57. Tanaka, K., Miyake, Y., Fukushima, W., Sasaki, S., Kiyohara, C., Tsuboi, Y. et al. (2011). Intake of Japanese and Chinese teas reduces risk of Parkinson’s disease. Parkinsonism Relat Disord, 17(6), 446-450.

58. Taylor, C., Higham, D., Close, G. L., & Morton, J. P. (2011). The effect of adding caffeine to postexercise carbohydrate feeding on subsequent high-intensity interval-running capacity compared with carbohydrate alone. Int J Sport Nutr Exerc Metab, 21(5), 410-416.

59. Venables, M. C., Hulston, C. J., Cox, H. R., & Jeukendrup, A. E. (2008). Green tea extract ingestion, fat oxidation, and glucose tolerance in healthy humans. Am J Clin Nutr, 87(3), 778-784.

60. Wang, W., Yang, Y., Zhang, W., & Wu, W. (2014). Association of tea consumption and the risk of oral cancer: a meta-analysis. Oral Oncol, 50(4), 276-281.

61. Yang, E. J., Lee, J., Lee, S. Y., Kim, E. K., Moon, Y. M., Jung, Y. O. et al. (2014). EGCG attenuates autoimmune arthritis by inhibition of STAT3 and HIF-1alpha with Th17/Treg control. PLoS One, 9(2), e86062.

62. Yoto, A., Murao, S., Nakamura, Y., & Yokogoshi, H. (2014). Intake of green tea inhibited increase of salivary chromogranin A after mental task stress loads. J Physiol Anthropol, 33(1), 20.

63. Youngstedt, S. D., O’Connor, P. J., Crabbe, J. B., & Dishman, R. K. (1998). Acute exercise reduces caffeine-induced anxiogenesis. Med Sci Sports Exerc, 30(5), 740-745.

64. Youngstedt, S. D., O’Connor, P. J., Crabbe, J. B., & Dishman, R. K. (2000). The influence of acute exercise on sleep following high caffeine intake. Physiol Behav, 68(4), 563-570.

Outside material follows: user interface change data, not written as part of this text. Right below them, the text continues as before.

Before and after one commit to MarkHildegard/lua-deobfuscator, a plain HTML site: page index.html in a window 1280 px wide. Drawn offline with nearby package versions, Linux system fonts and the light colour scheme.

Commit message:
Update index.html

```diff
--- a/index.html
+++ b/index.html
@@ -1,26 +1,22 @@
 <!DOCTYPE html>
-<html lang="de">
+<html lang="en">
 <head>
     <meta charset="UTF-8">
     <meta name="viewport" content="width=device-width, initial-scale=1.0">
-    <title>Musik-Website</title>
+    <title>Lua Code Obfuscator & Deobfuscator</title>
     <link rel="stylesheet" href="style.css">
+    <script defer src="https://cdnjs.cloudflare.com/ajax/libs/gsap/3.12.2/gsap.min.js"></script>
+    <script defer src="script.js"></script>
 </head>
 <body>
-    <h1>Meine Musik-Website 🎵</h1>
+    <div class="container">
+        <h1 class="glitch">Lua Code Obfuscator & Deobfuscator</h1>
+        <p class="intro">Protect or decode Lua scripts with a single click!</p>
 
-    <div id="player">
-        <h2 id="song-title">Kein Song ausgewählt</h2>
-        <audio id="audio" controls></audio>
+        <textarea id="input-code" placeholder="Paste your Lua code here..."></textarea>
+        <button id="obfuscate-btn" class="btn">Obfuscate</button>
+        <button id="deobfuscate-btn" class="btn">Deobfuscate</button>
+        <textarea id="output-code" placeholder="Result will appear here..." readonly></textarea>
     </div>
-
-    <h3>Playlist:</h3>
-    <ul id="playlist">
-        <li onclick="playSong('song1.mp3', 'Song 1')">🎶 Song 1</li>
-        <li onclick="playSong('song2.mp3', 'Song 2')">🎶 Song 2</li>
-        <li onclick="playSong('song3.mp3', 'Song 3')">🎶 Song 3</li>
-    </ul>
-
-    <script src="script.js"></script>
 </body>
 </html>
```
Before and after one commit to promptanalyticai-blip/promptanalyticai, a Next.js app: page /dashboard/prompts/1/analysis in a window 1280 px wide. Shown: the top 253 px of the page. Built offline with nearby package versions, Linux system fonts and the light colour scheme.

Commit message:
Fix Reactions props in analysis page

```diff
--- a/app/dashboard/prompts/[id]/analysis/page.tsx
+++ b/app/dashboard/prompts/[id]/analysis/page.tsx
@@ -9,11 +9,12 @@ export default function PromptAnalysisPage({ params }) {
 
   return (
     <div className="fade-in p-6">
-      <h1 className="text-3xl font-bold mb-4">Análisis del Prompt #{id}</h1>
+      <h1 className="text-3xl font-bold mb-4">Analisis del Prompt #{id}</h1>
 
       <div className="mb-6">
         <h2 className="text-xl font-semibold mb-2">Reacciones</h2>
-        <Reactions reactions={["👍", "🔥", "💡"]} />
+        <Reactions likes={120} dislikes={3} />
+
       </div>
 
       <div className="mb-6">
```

65. Yousaf, S., Butt, M. S., Suleria, H. A., & Iqbal, M. J. (2014). The role of green tea extract and powder in mitigating metabolic syndromes with special reference to hyperglycemia and hypercholesterolemia. Food Funct, 5(3), 545-556.

Love this article? Share it to --

recent articles


  • Recipes
  • Life Skills + Inspiration
  • Science + Products

have a question?

We’re Here to Help
To get help with your nutrition and hydration questions reach out to us at info@skratchlabs.com.